If anyone has an emergency, they are asked to call 911.

Lunch Ideas for Today at Jack's

Monday, September 2, 2013

Area death

John Alan Newbell, 73, of Marion, died Sept. 1, 2013, in Evansville, Ind. Gilbert Funeral Home is handling arrangements.

Sunday, September 1, 2013

Kentucky parks offer 2-for-1 camping this month

Enjoy some cooler temperatures with a special camping offer for next month from Kentucky State Parks. The parks are offering two nights for the price of one for campers during September.

The deal is good Sunday through Thursday from Monday through Sept. 29. There are 31 Kentucky State Park campgrounds across the state. To learn more about campgrounds, visit

Campers should call the park where they want to camp to make the reservation. This offer cannot be combined with other discounts or used on pre-existing reservations.
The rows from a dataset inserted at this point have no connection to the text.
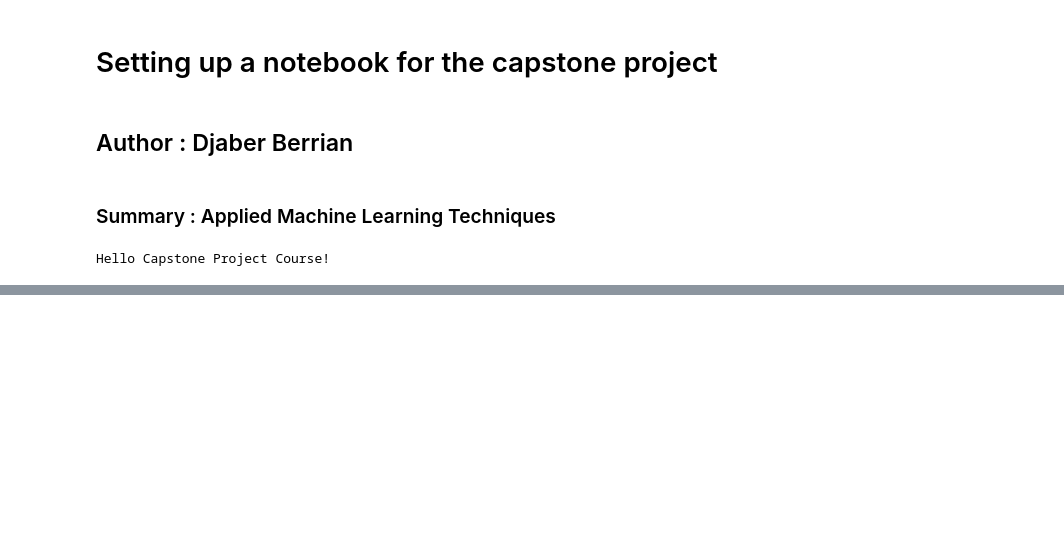
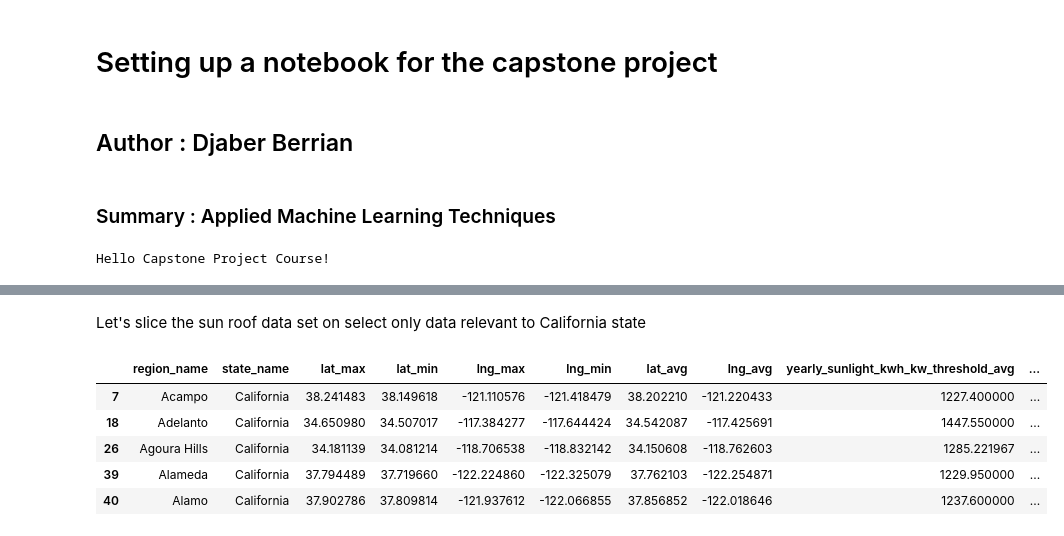
Before and after one commit to dberrian/capstone-project, a Jupyter notebook: Capstone_project_initiation.ipynb, the cells around one changed output, grey strips where cells are left out. Cells and saved outputs as stored; diff of their text form; code cells hidden in the pictures; blank space fills up the shorter version.

```diff
--- a/Capstone_project_initiation.ipynb
+++ b/Capstone_project_initiation.ipynb
@@ -19,0 +142,13 @@ Hello Capstone Project Course!
+# %% [markdown]
+Let's slice the sun roof data set on select only data relevant to California state
+# %%
+df_sun_roof_ca = df_sun_roof[df_sun_roof['state_name']=='California']
+# %%
+df_sun_roof_ca.head()
+# %% [output]
+|  | region_name | state_name | lat_max | lat_min | lng_max | lng_min | lat_avg | lng_avg | yearly_sunlight_kwh_kw_threshold_avg | ... |
+| 7 | Acampo | California | 38.241483 | 38.149618 | -121.110576 | -121.418479 | 38.202210 | -121.220433 | 1227.400000 | ... |
+| 18 | Adelanto | California | 34.650980 | 34.507017 | -117.384277 | -117.644424 | 34.542087 | -117.425691 | 1447.550000 | ... |
+| 26 | Agoura Hills | California | 34.181139 | 34.081214 | -118.706538 | -118.832142 | 34.150608 | -118.762603 | 1285.221967 | ... |
+| 39 | Alameda | California | 37.794489 | 37.719660 | -122.224860 | -122.325079 | 37.762103 | -122.254871 | 1229.950000 | ... |
+| 40 | Alamo | California | 37.902786 | 37.809814 | -121.937612 | -122.066855 | 37.856852 | -122.018646 | 1237.600000 | ... |
```
Also changed, not shown: parts of 26 cells of this notebook.
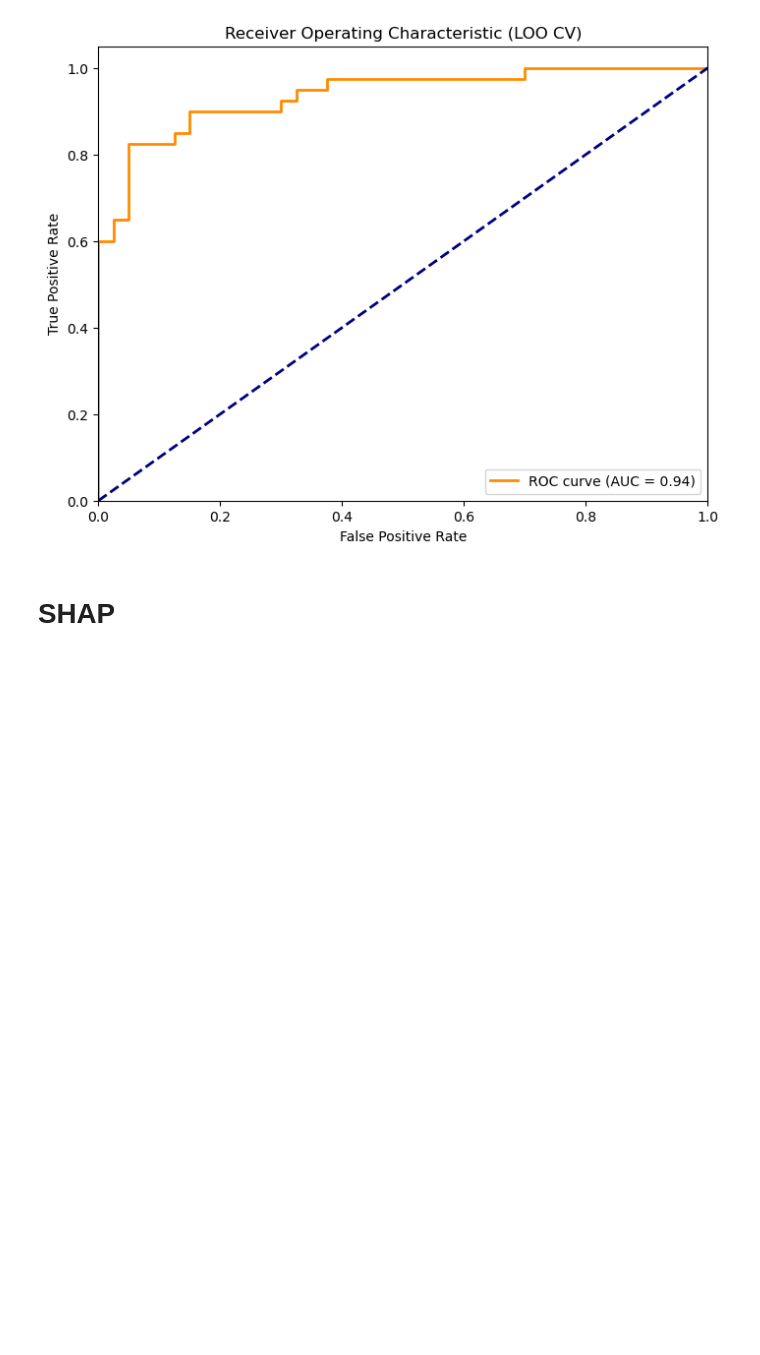
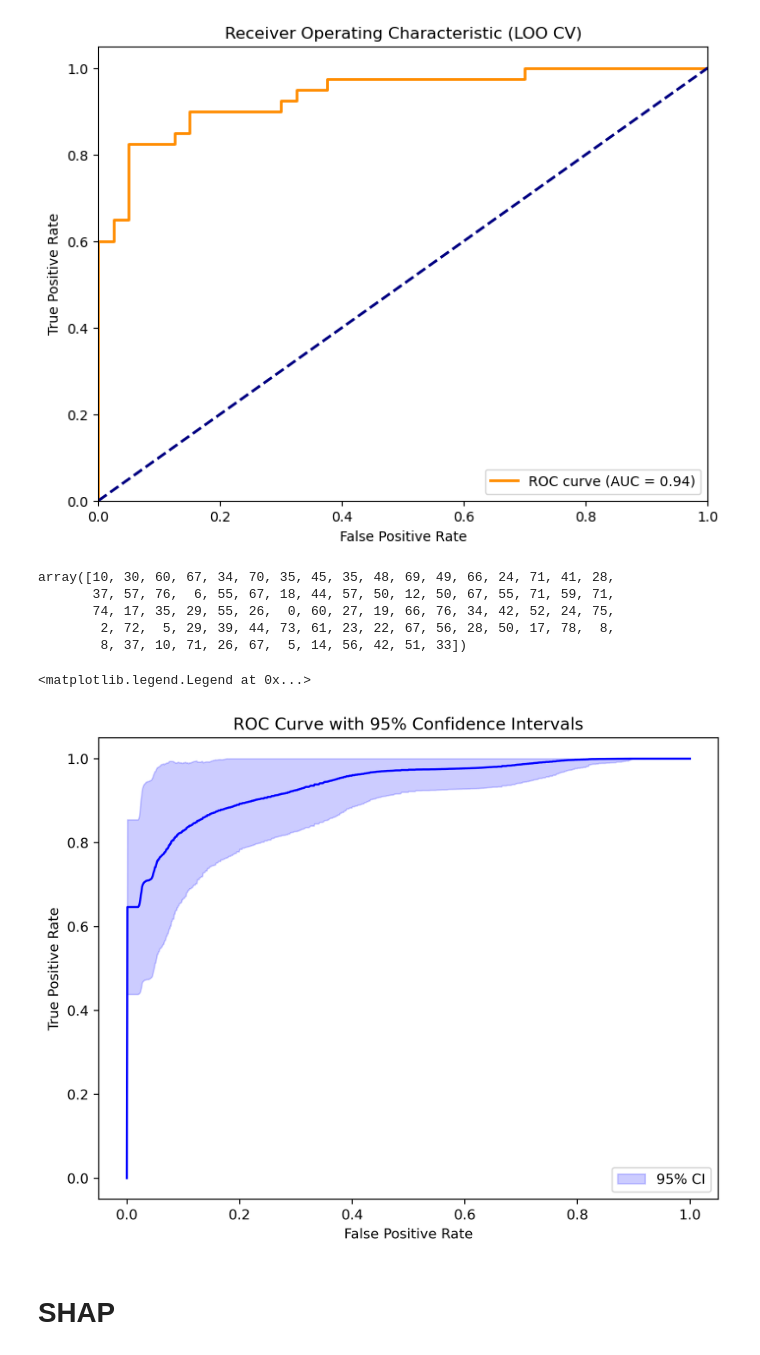
Before and after one commit to SysBioengLab/PhIP-seq-IBD-PUC, a Jupyter notebook: src/shap_selected_peptides.ipynb, the cells around one changed output. Saved outputs shown, nothing was run; the diff lists cells and outputs as text; code cells hidden in the pictures; blank space fills up the shorter version.

```diff
--- a/src/shap_selected_peptides.ipynb
+++ b/src/shap_selected_peptides.ipynb
@@ -139,6 +139,56 @@ plt.legend(loc='lower right')
 plt.show()
 # %% [output]
 [figure]
+# %%
+indexes.astype(int)
+# %% [output]
+array([10, 30, 60, 67, 34, 70, 35, 45, 35, 48, 69, 49, 66, 24, 71, 41, 28,
+       37, 57, 76,  6, 55, 67, 18, 44, 57, 50, 12, 50, 67, 55, 71, 59, 71,
+       74, 17, 35, 29, 55, 26,  0, 60, 27, 19, 66, 76, 34, 42, 52, 24, 75,
+        2, 72,  5, 29, 39, 44, 73, 61, 23, 22, 67, 56, 28, 50, 17, 78,  8,
+        8, 37, 10, 71, 26, 67,  5, 14, 56, 42, 51, 33])
+# %%
+indexes = np.arange(len(y_pred_proba))
+
+samples_indexes = np.random.choice(
+    indexes, size=[1000,80], replace=True
+)
+
+y_true = np.array(y_true)
+y_pred_proba = np.array(y_pred_proba)
+
+fprs = []
+tprs = []
+for indexes in samples_indexes:
+    fpr, tpr , _ = roc_curve(y_true[indexes.astype(int)], y_pred_proba[indexes.astype(int)])
+    fprs.append(fpr)
+    tprs.append(tpr)
+    # plt.plot(fpr, tpr, color='blue', alpha=0.1)
+# %%
+fpr_mean    = np.linspace(0, 1, 1000)
+interp_tprs = []
+for i in range(1000):
+    fpr           = fprs[i]
+    tpr           = tprs[i]
+    interp_tpr    = np.interp(fpr_mean, fpr, tpr)
+    interp_tpr[0] = 0.0
+    interp_tprs.append(interp_tpr)
+tpr_mean     = np.mean(interp_tprs, axis=0)
+tpr_mean[-1] = 1.0
+tpr_std      = 1.96*np.std(interp_tprs, axis=0)
+tpr_upper    = np.clip(tpr_mean+tpr_std, 0, 1)
+tpr_lower    = tpr_mean-tpr_std
+
+plt.figure(figsize=(8, 6), dpi = 300)
+plt.plot(fpr_mean, tpr_mean, color='blue', alpha=1.0)
+plt.fill_between(fpr_mean, tpr_lower, tpr_upper, color='blue', alpha=0.2, label = '95% CI')
+plt.xlabel('False Positive Rate')
+plt.ylabel('True Positive Rate')
+plt.title('ROC Curve with 95% Confidence Intervals')
+plt.legend()
+# %% [output]
+<matplotlib.legend.Legend at 0x...>
+[figure, added]
 # %% [markdown]
 # SHAP
 # %%
```
Also changed, not shown: 2 other files.
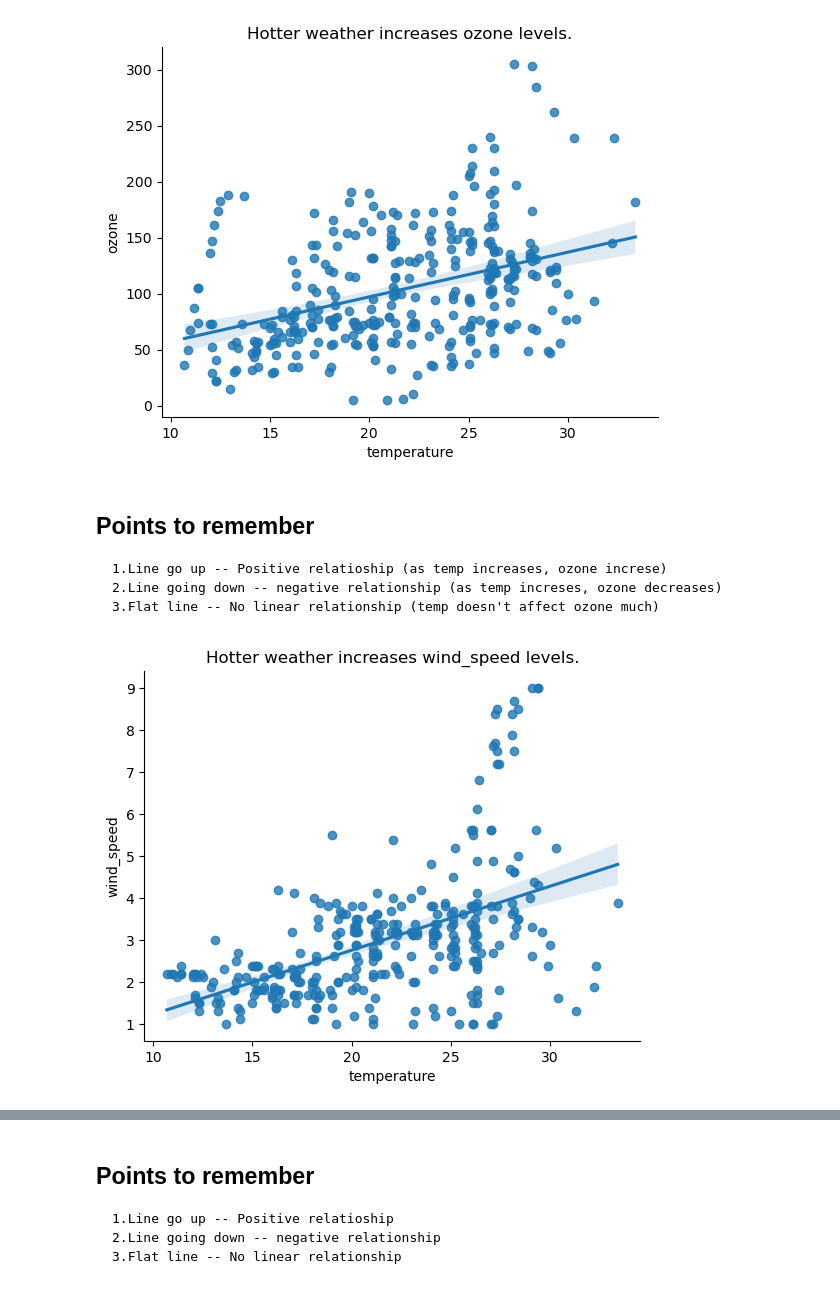
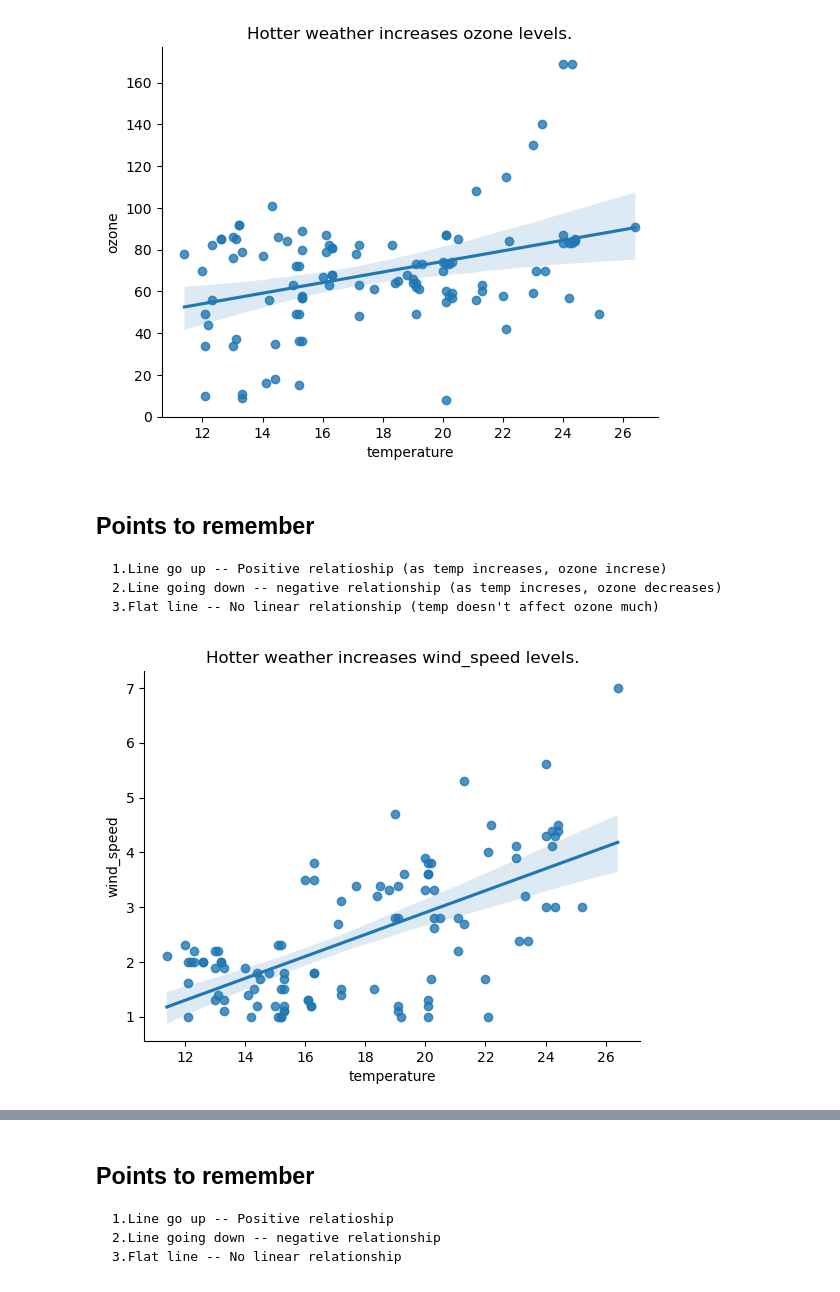
Before and after one commit to Lokey666/weather_monitoring_project, a Jupyter notebook: jupyter_notebooks/common_trends.ipynb, the cells around one changed output, grey strips where cells are left out. Cells and saved outputs as stored; diff of their text form; code cells hidden in the pictures.

```diff
--- a/jupyter_notebooks/common_trends.ipynb
+++ b/jupyter_notebooks/common_trends.ipynb
@@ -28,0 +26,7 @@ df_16nov = df[df['timestamp'].dt.date == pd.to_datetime("2025-11-16").date()]
+# %%
+df['timestamp'] = pd.to_datetime(df['timestamp'])
+df['date'] = df['timestamp'].dt.date
+df['hour'] = df['timestamp'].dt.hour
+today = df['date'].max()   # latest date in my DB
+df_today = df[df['date'] == today]
+df_today
@@ -29,10 +47,10 @@ df_16nov = df[df['timestamp'].dt.date == pd.to_datetime("2025-11-16").date()]
 # %%
-sns.regplot(data=df_16nov,x='temperature', y='ozone')
+sns.regplot(data=df_today,x='temperature', y='ozone')
 plt.title("Hotter weather increases ozone levels.")
 sns.despine()
 plt.show()
 # %% [output]
-[figure, old version]
+[figure, new version]
 # %% [markdown]
 ## Points to remember
 
@@ -40,10 +58,10 @@ plt.show()
     2.Line going down -- negative relationship (as temp increses, ozone decreases)
     3.Flat line -- No linear relationship (temp doesn't affect ozone much)
 # %%
-sns.regplot(data=df_16nov,x='temperature', y='wind_speed')
+sns.regplot(data=df_today,x='temperature', y='wind_speed')
 plt.title("Hotter weather increases wind_speed levels.")
 sns.despine()
 plt.show()
 # %% [output]
-[figure, old version]
+[figure, new version]
 # %%
```
Also changed, not shown: parts of 3 cells of this notebook, 5 other files.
For more information about camping, lodging, dining and recreational activities at Kentucky State Parks, visit